**The task**
Every entry should be returned exactly. Omit none of them.

**Dataset**
- Opening Delimiter -

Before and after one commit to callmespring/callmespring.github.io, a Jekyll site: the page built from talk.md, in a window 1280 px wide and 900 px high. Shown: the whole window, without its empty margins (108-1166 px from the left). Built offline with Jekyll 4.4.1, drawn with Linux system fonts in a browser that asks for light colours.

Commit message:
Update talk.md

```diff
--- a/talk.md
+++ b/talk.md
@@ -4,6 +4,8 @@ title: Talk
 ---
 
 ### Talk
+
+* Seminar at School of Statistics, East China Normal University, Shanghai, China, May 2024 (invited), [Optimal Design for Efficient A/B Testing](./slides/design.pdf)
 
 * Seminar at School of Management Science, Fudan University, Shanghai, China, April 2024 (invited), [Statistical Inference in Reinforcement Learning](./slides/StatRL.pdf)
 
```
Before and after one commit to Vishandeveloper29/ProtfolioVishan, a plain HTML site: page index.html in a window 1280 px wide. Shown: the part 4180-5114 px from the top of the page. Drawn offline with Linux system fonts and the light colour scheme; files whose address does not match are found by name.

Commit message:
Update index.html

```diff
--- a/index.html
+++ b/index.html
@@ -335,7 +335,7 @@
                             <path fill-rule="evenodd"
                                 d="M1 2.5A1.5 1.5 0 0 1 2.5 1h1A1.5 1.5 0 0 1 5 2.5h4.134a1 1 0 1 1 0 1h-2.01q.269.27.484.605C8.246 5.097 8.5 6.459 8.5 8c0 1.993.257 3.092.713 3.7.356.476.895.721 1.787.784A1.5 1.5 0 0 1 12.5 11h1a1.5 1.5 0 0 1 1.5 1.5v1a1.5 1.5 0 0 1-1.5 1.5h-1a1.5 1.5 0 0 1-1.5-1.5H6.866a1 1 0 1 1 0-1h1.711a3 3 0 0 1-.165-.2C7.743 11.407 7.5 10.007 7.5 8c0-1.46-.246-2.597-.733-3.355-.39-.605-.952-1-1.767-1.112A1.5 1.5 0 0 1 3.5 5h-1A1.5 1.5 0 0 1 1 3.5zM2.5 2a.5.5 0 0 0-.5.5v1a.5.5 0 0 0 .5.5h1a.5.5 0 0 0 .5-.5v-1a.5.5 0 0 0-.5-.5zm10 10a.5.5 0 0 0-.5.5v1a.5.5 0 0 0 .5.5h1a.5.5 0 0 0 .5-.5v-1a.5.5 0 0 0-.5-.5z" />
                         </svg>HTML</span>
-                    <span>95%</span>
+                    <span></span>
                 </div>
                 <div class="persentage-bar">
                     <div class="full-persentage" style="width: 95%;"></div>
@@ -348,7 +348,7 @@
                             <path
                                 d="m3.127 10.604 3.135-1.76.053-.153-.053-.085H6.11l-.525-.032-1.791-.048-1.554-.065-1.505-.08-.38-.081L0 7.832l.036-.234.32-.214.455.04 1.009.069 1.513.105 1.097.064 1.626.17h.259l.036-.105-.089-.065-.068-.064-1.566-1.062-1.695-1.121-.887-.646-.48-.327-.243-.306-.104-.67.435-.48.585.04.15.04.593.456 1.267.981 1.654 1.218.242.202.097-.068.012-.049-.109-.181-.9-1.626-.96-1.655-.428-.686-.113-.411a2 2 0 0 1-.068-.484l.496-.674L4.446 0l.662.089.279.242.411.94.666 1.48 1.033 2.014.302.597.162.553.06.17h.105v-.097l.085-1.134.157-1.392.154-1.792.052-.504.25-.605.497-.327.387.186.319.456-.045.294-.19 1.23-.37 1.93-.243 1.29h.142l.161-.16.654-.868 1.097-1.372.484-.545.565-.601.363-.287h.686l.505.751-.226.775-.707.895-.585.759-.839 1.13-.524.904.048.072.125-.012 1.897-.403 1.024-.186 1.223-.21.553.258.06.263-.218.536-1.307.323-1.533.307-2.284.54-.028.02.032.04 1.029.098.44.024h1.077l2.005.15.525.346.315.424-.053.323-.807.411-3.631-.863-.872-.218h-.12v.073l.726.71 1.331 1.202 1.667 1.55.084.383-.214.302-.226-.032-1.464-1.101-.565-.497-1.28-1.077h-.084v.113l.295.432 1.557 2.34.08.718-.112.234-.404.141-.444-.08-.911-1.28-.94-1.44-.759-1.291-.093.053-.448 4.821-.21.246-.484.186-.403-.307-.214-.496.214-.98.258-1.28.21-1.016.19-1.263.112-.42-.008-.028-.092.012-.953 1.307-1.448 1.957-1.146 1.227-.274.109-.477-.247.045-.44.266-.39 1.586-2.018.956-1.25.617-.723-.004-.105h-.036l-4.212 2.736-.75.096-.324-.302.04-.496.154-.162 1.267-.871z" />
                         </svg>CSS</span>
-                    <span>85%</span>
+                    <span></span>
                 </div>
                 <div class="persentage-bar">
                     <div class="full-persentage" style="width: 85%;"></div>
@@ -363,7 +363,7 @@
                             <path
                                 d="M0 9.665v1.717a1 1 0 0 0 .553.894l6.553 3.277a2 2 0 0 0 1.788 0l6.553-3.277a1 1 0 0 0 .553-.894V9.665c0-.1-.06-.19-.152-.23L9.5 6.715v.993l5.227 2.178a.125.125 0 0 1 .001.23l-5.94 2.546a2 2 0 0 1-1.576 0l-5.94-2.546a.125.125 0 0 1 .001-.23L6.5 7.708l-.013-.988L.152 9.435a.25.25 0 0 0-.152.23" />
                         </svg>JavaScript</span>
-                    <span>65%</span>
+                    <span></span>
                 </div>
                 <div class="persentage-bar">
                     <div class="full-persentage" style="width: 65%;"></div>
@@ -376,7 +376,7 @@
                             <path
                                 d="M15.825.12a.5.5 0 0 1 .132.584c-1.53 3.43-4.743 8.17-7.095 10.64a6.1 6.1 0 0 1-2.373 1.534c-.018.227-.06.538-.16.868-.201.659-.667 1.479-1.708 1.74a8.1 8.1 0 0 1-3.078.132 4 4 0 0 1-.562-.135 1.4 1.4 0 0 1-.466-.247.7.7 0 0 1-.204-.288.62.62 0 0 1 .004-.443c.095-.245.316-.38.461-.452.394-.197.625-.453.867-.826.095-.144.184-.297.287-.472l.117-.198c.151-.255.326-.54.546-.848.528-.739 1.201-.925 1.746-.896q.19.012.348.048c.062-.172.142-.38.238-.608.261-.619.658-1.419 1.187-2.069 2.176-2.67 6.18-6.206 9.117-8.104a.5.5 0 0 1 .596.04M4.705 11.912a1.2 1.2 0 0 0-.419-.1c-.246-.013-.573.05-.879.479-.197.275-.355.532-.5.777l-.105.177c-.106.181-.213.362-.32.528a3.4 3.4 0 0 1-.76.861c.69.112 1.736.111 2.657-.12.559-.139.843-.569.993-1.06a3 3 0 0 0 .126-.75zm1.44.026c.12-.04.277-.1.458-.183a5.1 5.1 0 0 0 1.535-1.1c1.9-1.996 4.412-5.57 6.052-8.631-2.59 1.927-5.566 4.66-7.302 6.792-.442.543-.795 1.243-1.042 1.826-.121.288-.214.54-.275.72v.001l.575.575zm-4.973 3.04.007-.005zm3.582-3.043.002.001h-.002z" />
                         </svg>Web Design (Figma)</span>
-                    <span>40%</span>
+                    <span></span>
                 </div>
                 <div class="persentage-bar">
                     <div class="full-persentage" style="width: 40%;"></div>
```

- Closing Delimiter -

**Solution to this exercise**
Before and after one commit to callmespring/callmespring.github.io, a Jekyll site: the page built from talk.md, in a window 1280 px wide and 900 px high. Shown: the whole window, without its empty margins (108-1166 px from the left). Built offline with Jekyll 4.4.1, drawn with Linux system fonts in a browser that asks for light colours.

Commit message:
Update talk.md

```diff
--- a/talk.md
+++ b/talk.md
@@ -4,6 +4,8 @@ title: Talk
 ---
 
 ### Talk
+
+* Seminar at School of Statistics, East China Normal University, Shanghai, China, May 2024 (invited), [Optimal Design for Efficient A/B Testing](./slides/design.pdf)
 
 * Seminar at School of Management Science, Fudan University, Shanghai, China, April 2024 (invited), [Statistical Inference in Reinforcement Learning](./slides/StatRL.pdf)
 
```
Before and after one commit to Vishandeveloper29/ProtfolioVishan, a plain HTML site: page index.html in a window 1280 px wide. Shown: the part 4180-5114 px from the top of the page. Drawn offline with Linux system fonts and the light colour scheme; files whose address does not match are found by name.

Commit message:
Update index.html

```diff
--- a/index.html
+++ b/index.html
@@ -335,7 +335,7 @@
                             <path fill-rule="evenodd"
                                 d="M1 2.5A1.5 1.5 0 0 1 2.5 1h1A1.5 1.5 0 0 1 5 2.5h4.134a1 1 0 1 1 0 1h-2.01q.269.27.484.605C8.246 5.097 8.5 6.459 8.5 8c0 1.993.257 3.092.713 3.7.356.476.895.721 1.787.784A1.5 1.5 0 0 1 12.5 11h1a1.5 1.5 0 0 1 1.5 1.5v1a1.5 1.5 0 0 1-1.5 1.5h-1a1.5 1.5 0 0 1-1.5-1.5H6.866a1 1 0 1 1 0-1h1.711a3 3 0 0 1-.165-.2C7.743 11.407 7.5 10.007 7.5 8c0-1.46-.246-2.597-.733-3.355-.39-.605-.952-1-1.767-1.112A1.5 1.5 0 0 1 3.5 5h-1A1.5 1.5 0 0 1 1 3.5zM2.5 2a.5.5 0 0 0-.5.5v1a.5.5 0 0 0 .5.5h1a.5.5 0 0 0 .5-.5v-1a.5.5 0 0 0-.5-.5zm10 10a.5.5 0 0 0-.5.5v1a.5.5 0 0 0 .5.5h1a.5.5 0 0 0 .5-.5v-1a.5.5 0 0 0-.5-.5z" />
                         </svg>HTML</span>
-                    <span>95%</span>
+                    <span></span>
                 </div>
                 <div class="persentage-bar">
                     <div class="full-persentage" style="width: 95%;"></div>
@@ -348,7 +348,7 @@
                             <path
                                 d="m3.127 10.604 3.135-1.76.053-.153-.053-.085H6.11l-.525-.032-1.791-.048-1.554-.065-1.505-.08-.38-.081L0 7.832l.036-.234.32-.214.455.04 1.009.069 1.513.105 1.097.064 1.626.17h.259l.036-.105-.089-.065-.068-.064-1.566-1.062-1.695-1.121-.887-.646-.48-.327-.243-.306-.104-.67.435-.48.585.04.15.04.593.456 1.267.981 1.654 1.218.242.202.097-.068.012-.049-.109-.181-.9-1.626-.96-1.655-.428-.686-.113-.411a2 2 0 0 1-.068-.484l.496-.674L4.446 0l.662.089.279.242.411.94.666 1.48 1.033 2.014.302.597.162.553.06.17h.105v-.097l.085-1.134.157-1.392.154-1.792.052-.504.25-.605.497-.327.387.186.319.456-.045.294-.19 1.23-.37 1.93-.243 1.29h.142l.161-.16.654-.868 1.097-1.372.484-.545.565-.601.363-.287h.686l.505.751-.226.775-.707.895-.585.759-.839 1.13-.524.904.048.072.125-.012 1.897-.403 1.024-.186 1.223-.21.553.258.06.263-.218.536-1.307.323-1.533.307-2.284.54-.028.02.032.04 1.029.098.44.024h1.077l2.005.15.525.346.315.424-.053.323-.807.411-3.631-.863-.872-.218h-.12v.073l.726.71 1.331 1.202 1.667 1.55.084.383-.214.302-.226-.032-1.464-1.101-.565-.497-1.28-1.077h-.084v.113l.295.432 1.557 2.34.08.718-.112.234-.404.141-.444-.08-.911-1.28-.94-1.44-.759-1.291-.093.053-.448 4.821-.21.246-.484.186-.403-.307-.214-.496.214-.98.258-1.28.21-1.016.19-1.263.112-.42-.008-.028-.092.012-.953 1.307-1.448 1.957-1.146 1.227-.274.109-.477-.247.045-.44.266-.39 1.586-2.018.956-1.25.617-.723-.004-.105h-.036l-4.212 2.736-.75.096-.324-.302.04-.496.154-.162 1.267-.871z" />
                         </svg>CSS</span>
-                    <span>85%</span>
+                    <span></span>
                 </div>
                 <div class="persentage-bar">
                     <div class="full-persentage" style="width: 85%;"></div>
@@ -363,7 +363,7 @@
                             <path
                                 d="M0 9.665v1.717a1 1 0 0 0 .553.894l6.553 3.277a2 2 0 0 0 1.788 0l6.553-3.277a1 1 0 0 0 .553-.894V9.665c0-.1-.06-.19-.152-.23L9.5 6.715v.993l5.227 2.178a.125.125 0 0 1 .001.23l-5.94 2.546a2 2 0 0 1-1.576 0l-5.94-2.546a.125.125 0 0 1 .001-.23L6.5 7.708l-.013-.988L.152 9.435a.25.25 0 0 0-.152.23" />
                         </svg>JavaScript</span>
-                    <span>65%</span>
+                    <span></span>
                 </div>
                 <div class="persentage-bar">
                     <div class="full-persentage" style="width: 65%;"></div>
@@ -376,7 +376,7 @@
                             <path
                                 d="M15.825.12a.5.5 0 0 1 .132.584c-1.53 3.43-4.743 8.17-7.095 10.64a6.1 6.1 0 0 1-2.373 1.534c-.018.227-.06.538-.16.868-.201.659-.667 1.479-1.708 1.74a8.1 8.1 0 0 1-3.078.132 4 4 0 0 1-.562-.135 1.4 1.4 0 0 1-.466-.247.7.7 0 0 1-.204-.288.62.62 0 0 1 .004-.443c.095-.245.316-.38.461-.452.394-.197.625-.453.867-.826.095-.144.184-.297.287-.472l.117-.198c.151-.255.326-.54.546-.848.528-.739 1.201-.925 1.746-.896q.19.012.348.048c.062-.172.142-.38.238-.608.261-.619.658-1.419 1.187-2.069 2.176-2.67 6.18-6.206 9.117-8.104a.5.5 0 0 1 .596.04M4.705 11.912a1.2 1.2 0 0 0-.419-.1c-.246-.013-.573.05-.879.479-.197.275-.355.532-.5.777l-.105.177c-.106.181-.213.362-.32.528a3.4 3.4 0 0 1-.76.861c.69.112 1.736.111 2.657-.12.559-.139.843-.569.993-1.06a3 3 0 0 0 .126-.75zm1.44.026c.12-.04.277-.1.458-.183a5.1 5.1 0 0 0 1.535-1.1c1.9-1.996 4.412-5.57 6.052-8.631-2.59 1.927-5.566 4.66-7.302 6.792-.442.543-.795 1.243-1.042 1.826-.121.288-.214.54-.275.72v.001l.575.575zm-4.973 3.04.007-.005zm3.582-3.043.002.001h-.002z" />
                         </svg>Web Design (Figma)</span>
-                    <span>40%</span>
+                    <span></span>
                 </div>
                 <div class="persentage-bar">
                     <div class="full-persentage" style="width: 40%;"></div>
```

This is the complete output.